They’re getting ready to lower the bomb on them

The speaker was talking about an incident involving some students on campus and said to a colleague, “they’re getting ready to lower the bomb on them.”  This is a nice mashup of “lower the boom” (to scold or punish someone) and “drop the bomb” (to reveal startling information).   Bombs go BOOM so there you go.   A big thanks to frequent contributor Martin Pietrucha who unintentionally blurted this one out.
If you enjoyed this one there are many more just like it in my malaphor book, “He Smokes Like a Fish and other Malaphors”, available on Amazon now!  Makes a perfect bathroom read.
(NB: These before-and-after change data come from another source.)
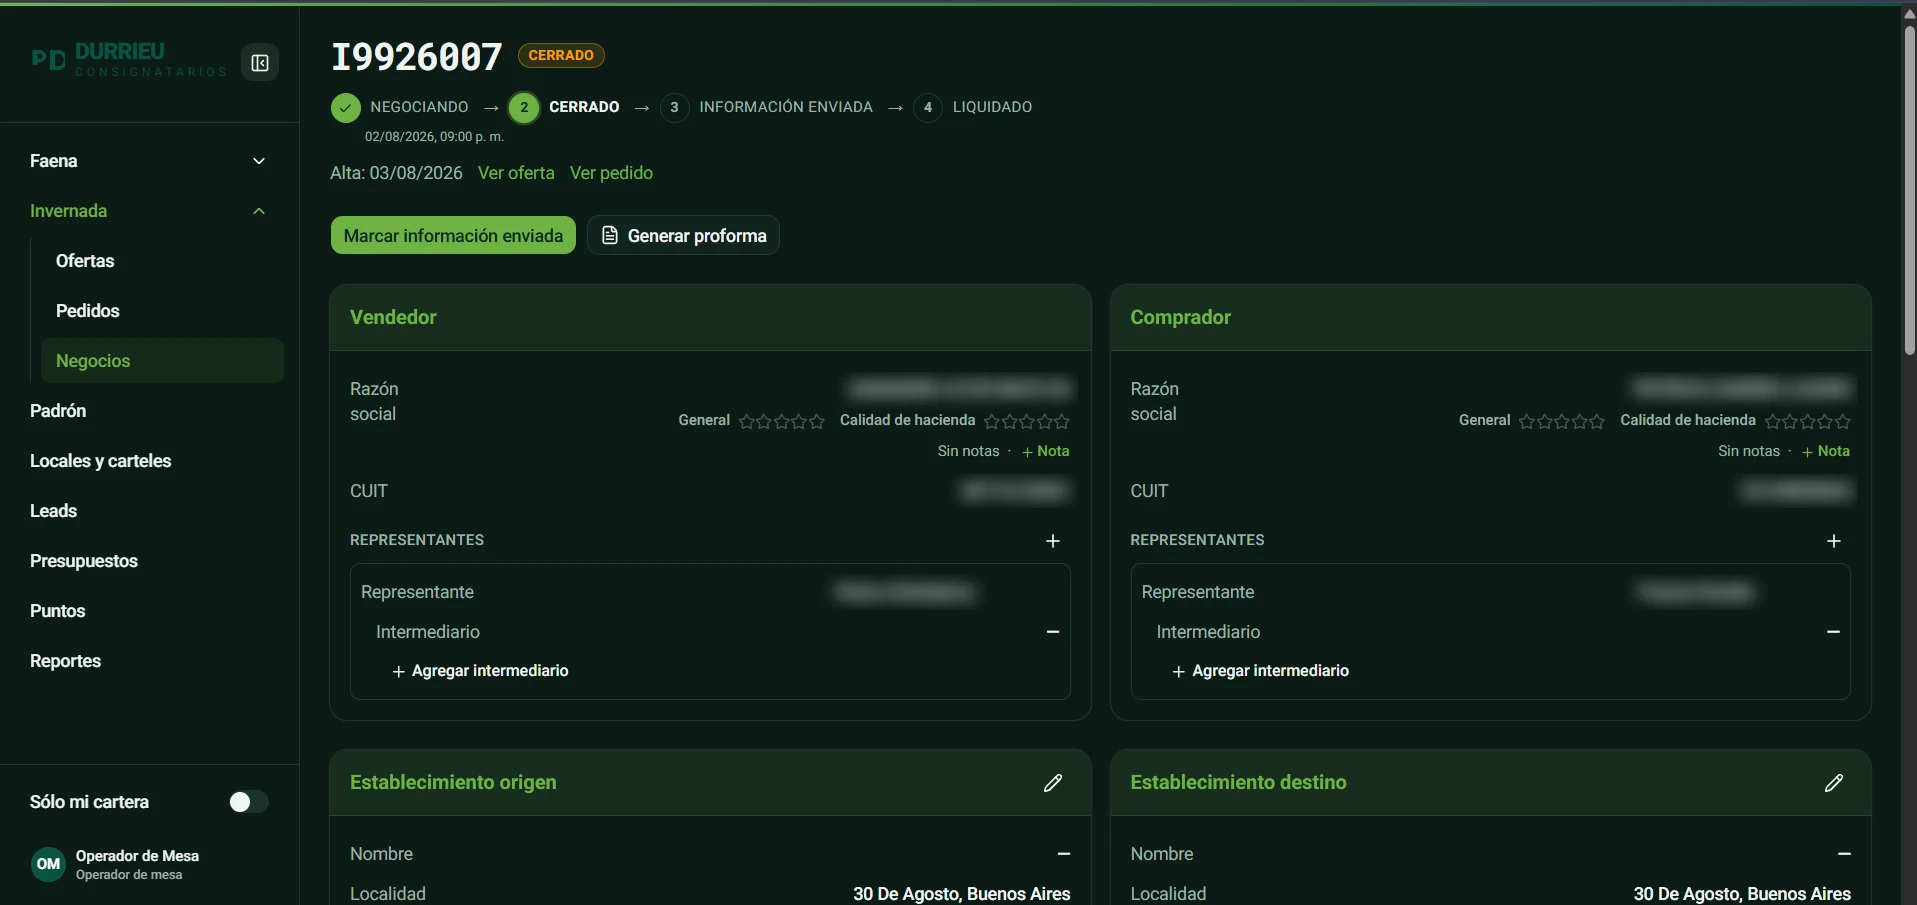
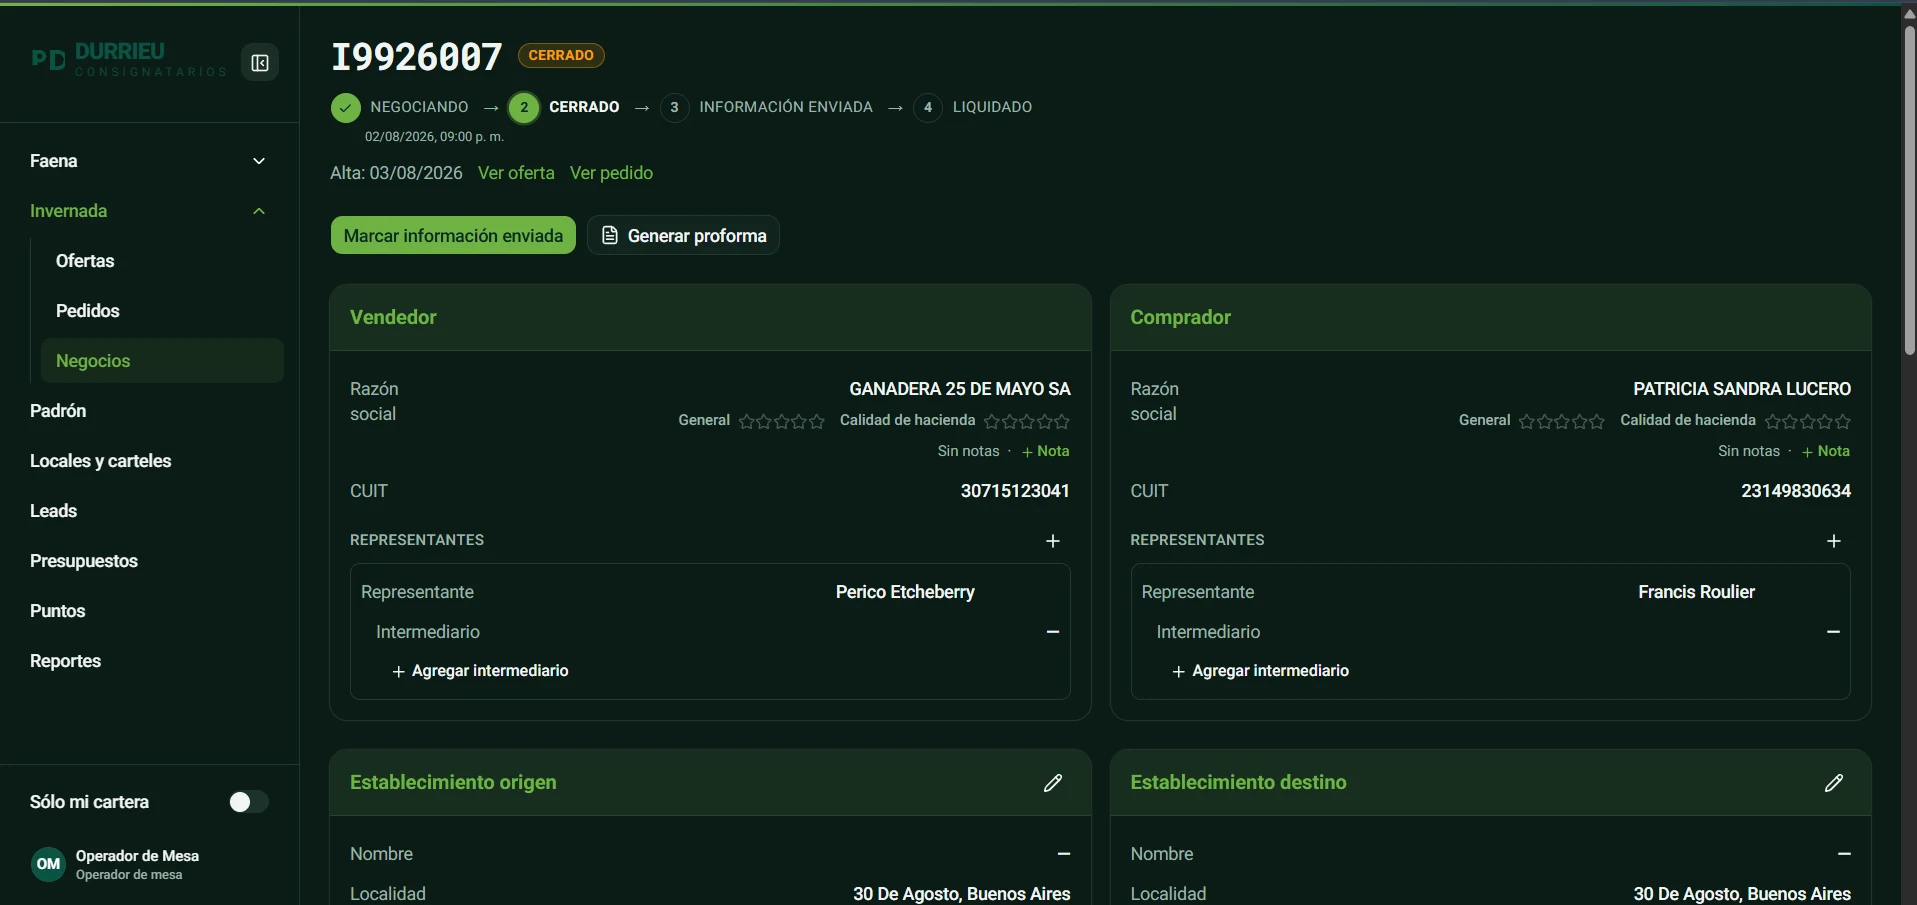
fix: capturas de Durrieu sin difuminar y sin notas de autoría
Los datos de invernada son de prueba: las capturas van completas. Un proyecto
hecho en equipo es de todo el equipo, así que la galería ya no reparte
autoría pantalla por pantalla; Durrieu sólo aclara que el bot no tiene
pantallas.

diff --git a/src/content/projects/durrieu.ts b/src/content/projects/durrieu.ts
@@ -14,7 +14,7 @@ export const durrieu: Project = {
   status: "pilot",
   stack: ["Next.js", "React", "FastAPI", "PostgreSQL", "Telegram", "WhatsApp"],
   links: {},
-  // Datos de demo, salvo en las dos de invernada: ahí los nombres, los CUIT y los representantes van difuminados.
+  // Todos los datos son de prueba (confirmado por Guido el 2026-10-22).
   shots: [
     {
       src: "/projects/durrieu/negocios-faena.webp",
@@ -41,8 +41,8 @@ export const durrieu: Project = {
       width: 1917,
       height: 905,
       alt: {
-        es: "Listado de negocios de invernada entre un vendedor y un comprador, con estado, sanidad y fecha de alta. Los nombres de las partes están difuminados.",
-        en: "Feeder-cattle deals between a seller and a buyer, with status, health certificate and date. The parties' names are blurred.",
+        es: "Listado de negocios de invernada entre un vendedor y un comprador, con estado, sanidad y fecha de alta.",
+        en: "Feeder-cattle deals between a seller and a buyer, with status, health certificate and date.",
       },
       caption: { es: "Negocios de invernada", en: "Feeder-cattle deals" },
     },
@@ -51,8 +51,8 @@ export const durrieu: Project = {
       width: 1917,
       height: 905,
       alt: {
-        es: "Detalle de un negocio de invernada: etapas, vendedor y comprador con sus representantes, y establecimientos de origen y destino. Los datos de las partes están difuminados.",
-        en: "A feeder-cattle deal in detail: stages, seller and buyer with their agents, and origin and destination farms. The parties' details are blurred.",
+        es: "Detalle de un negocio de invernada: etapas, vendedor y comprador con su CUIT y sus representantes, y establecimientos de origen y destino.",
+        en: "A feeder-cattle deal in detail: stages, seller and buyer with their tax IDs and agents, and origin and destination farms.",
       },
       caption: { es: "Detalle de un negocio de invernada", en: "A feeder-cattle deal" },
     },
@@ -88,8 +88,7 @@ export const durrieu: Project = {
         "La plataforma está en producción y el cliente la usa en una etapa piloto. El bot es casi íntegramente mío (el 97 % de su código actual), y al backend y a la web les sumé la vinculación de cuentas de chat, el módulo de notificaciones, la ficha pública de lotes y mejoras en los flujos de faena e invernada.",
         "Cada cambio pasa por integración continua con pruebas del backend, del bot (incluida una de punta a punta contra el backend real) y de la web.",
       ],
-      shotsNote:
-        "Pantallas de la plataforma web, que hizo un equipo de cuatro: lo que hice yo está en “Mi rol” y “Resultado”. El bot no tiene pantallas propias: funciona dentro de Telegram y WhatsApp.",
+      shotsNote: "Pantallas de la plataforma web. El bot no aparece porque no tiene pantallas propias: funciona dentro de Telegram y WhatsApp.",
     },
     en: {
       title: "Durrieu Consignatarios",
@@ -111,8 +110,7 @@ export const durrieu: Project = {
         "The platform is in production and the client is using it in a pilot stage. The bot is almost entirely my work (97% of its current code), and I added chat-account linking, the notifications module, the public lot page and improvements to the trading flows on the backend and the web app.",
         "Every change goes through CI with backend, bot (including an end-to-end test against the real backend) and web tests.",
       ],
-      shotsNote:
-        "Screens from the web platform, built by a team of four: my part is under “My role” and “Outcome”. The bot has no screens of its own: it runs inside Telegram and WhatsApp.",
+      shotsNote: "Screens from the web platform. The bot doesn't appear because it has no screens of its own: it runs inside Telegram and WhatsApp.",
     },
   },
 };

diff --git a/src/content/projects/plan-mi-casa.ts b/src/content/projects/plan-mi-casa.ts
@@ -87,8 +87,6 @@ export const planMiCasa: Project = {
         "Plan Mi Casa está en producción y es el sistema principal del cliente; el portal del suscriptor es, en su mayor parte, desarrollo mío. Tu Casa en Cuotas quedó como prueba de concepto lista para ofrecerse como SaaS.",
         "Las dos versiones muestran la evolución del mismo dominio: de una aplicación React 18 con MUI 6 a un monorepo con React 19, MUI 7 y funcionalidades compartidas entre aplicaciones.",
       ],
-      shotsNote:
-        "Pantallas de los paneles de administración, que se hicieron en equipo. De las que se ven, son módulos míos el dashboard de Plan Mi Casa y los planes de Tu Casa en Cuotas; el resto de mi parte está en “Mi rol” y “Decisiones”.",
     },
     en: {
       title: "Plan Mi Casa and Tu Casa en Cuotas",
@@ -109,8 +107,6 @@ export const planMiCasa: Project = {
         "Plan Mi Casa is in production and is the client's core system; most of the subscriber portal is my work. Tu Casa en Cuotas stands as a proof of concept, ready to be offered as SaaS.",
         "Together they show the same domain evolving: from a React 18 app with MUI 6 to a monorepo with React 19, MUI 7 and features shared across apps.",
       ],
-      shotsNote:
-        "Screens from the admin panels, which were built by a team. Of those shown, the Plan Mi Casa dashboard and the Tu Casa en Cuotas plans are modules I built; the rest of my part is under “My role” and “Decisions”.",
     },
   },
 };

diff --git a/src/content/projects/types.ts b/src/content/projects/types.ts
@@ -23,8 +23,9 @@ export type ProjectCopy = {
   /** Un párrafo por elemento. */
   result: readonly string[];
   /**
-   * Va arriba de la galería. En un proyecto de equipo, las capturas muestran el sistema completo y no
-   * sólo lo propio: la nota lo aclara, para no atribuirse pantallas que hicieron otros.
+   * Una aclaración arriba de la galería, si hace falta para entender las capturas (por ejemplo, una parte
+   * del proyecto que no tiene pantallas). Un proyecto de equipo es de todo el equipo: no se usa para
+   * repartir autoría pantalla por pantalla.
    */
   shotsNote?: string;
 };

diff --git a/PENDIENTES.md b/PENDIENTES.md
@@ -98,14 +98,12 @@ Fase de textos (plan, Fase 2), hecha el 2026-10-21:
 - [ ] **Revisar los siete casos**, en español y en inglés (`src/content/projects/*.ts`). Solo afirman lo que está en el inventario o lo que confirmaste
 - [x] **Capturas** (2026-10-22): 27 en `public/projects/<slug>/`, en WebP.
   - **Cómo se muestran:** la primera de cada caso es la portada de la tarjeta y del caso; las demás van en una galería al final, y cualquiera se amplía en un visor a pantalla completa (teclado, flechas, deslizar en celular, Escape).
-  - **Datos personales:** se revisaron una por una.
-    - Durrieu: en las dos de invernada se difuminaron nombres, CUIT y representantes.
-    - Templo: se difuminaron los links de la sala y el QR, porque el juego no lleva enlace público.
-    - Mecánica Dealbera, Plan Mi Casa y Tu Casa en Cuotas: tienen datos de prueba.
+  - **Datos personales:** se revisaron una por una. Todas usan datos de prueba (confirmado el 2026-10-22). Lo único difuminado son los links de la sala y el QR del Templo, porque el juego no lleva enlace público.
   - **Artefactos borrados:** el botón "N" de Next en desarrollo (Durrieu), el recuadro "Debug Info" (Tu Casa en Cuotas) y la marca "Activar Windows" (Grupo Oeste).
-  - **Proyectos de equipo:** en Durrieu y Plan Mi Casa, una nota arriba de la galería aclara que las pantallas son del sistema completo y dice cuáles son tuyas.
+  - **Proyectos de equipo:** un proyecto hecho en equipo es de todo el equipo (tu criterio, 2026-10-22). Las capturas no llevan notas que repartan autoría; lo tuyo lo cuenta "Mi rol". Durrieu sólo aclara que el bot no tiene pantallas.
   - **Originales:** siguen intactos en `~/Proyectos/capturas-portfolio/`.
 - [ ] Capturas de ESConecta (hoy usa la portada generada)
+- [ ] Capturas de los portales del suscriptor de Plan Mi Casa y de Tu Casa en Cuotas: las tenés vos
 - [x] Qué hacer con `public/legacy/`: se reutiliza la captura de Grupo Oeste Seguros si sigue siendo representativa; el resto se borra. Carpeta borrada antes del lanzamiento. La captura de 2024 quedó fuera del repo, en `~/Proyectos/capturas-portfolio/grupo-oeste-seguros-2024.png`, esperando tu confirmación; lo demás se recupera del historial (`git show 342e2e9:public/legacy/<ruta>`)
 - [ ] `global-not-found` es una opción **experimental** de Next. Está fijada en 16.4.2; si se actualiza Next, revisar que el 404 siga funcionando
 - [x] **Next 16.4.0 → 16.4.2 por seguridad** (2026-10-22). `npm audit` marcaba en producción:

diff --git a/src/content/projects/README.md b/src/content/projects/README.md
@@ -15,8 +15,8 @@ página (tarjeta, página del caso, imagen para compartir, sitemap) sale solo.
    `alt` y el `caption` en los dos idiomas. La primera es la portada de la
    tarjeta y del caso; las demás van en la galería del final, y todas se pueden
    ampliar. Sin capturas se usa una portada generada.
-4. En un proyecto de equipo, completá `shotsNote` en `copy`: aclara arriba de la
-   galería que las pantallas son del sistema completo y no sólo tuyas.
+4. Si las capturas necesitan una aclaración (por ejemplo, una parte del
+   proyecto que no tiene pantallas), va en `shotsNote`, dentro de `copy`.
 
 Un proyecto sin `links.repo` se muestra como privado, y no hace falta aclarar
 nada más.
Anne of Seven Gables

This might be the first literary malaphor posted.   A friend was discussing books and mentioned this one.  It is a mash up of Anne of Green Gables, a children’s novel by Lucy Maud Montgomery, and The House of the Seven Gables, a novel by Nathaniel Hawthorne.  Gables created the garble.   A shout out to Martin Pietrucha for uttering this one and then man enough to send it in.

That game was a real nail-breaker

I just heard this nice word blend malaphor today.  A couple of guys in the sauna were talking about the Penguins/Predators final game for the Stanley Cup and one blurted this out.  It is a mash up of “nail-biter” (a situation whose outcome is marked with nervous apprehension) and “heart-breaker” (a situation that causes great sadness).  Since the subject was hockey, perhaps “icebreaker” (to initiate a conversation or get it started) was also on the speaker’s mind.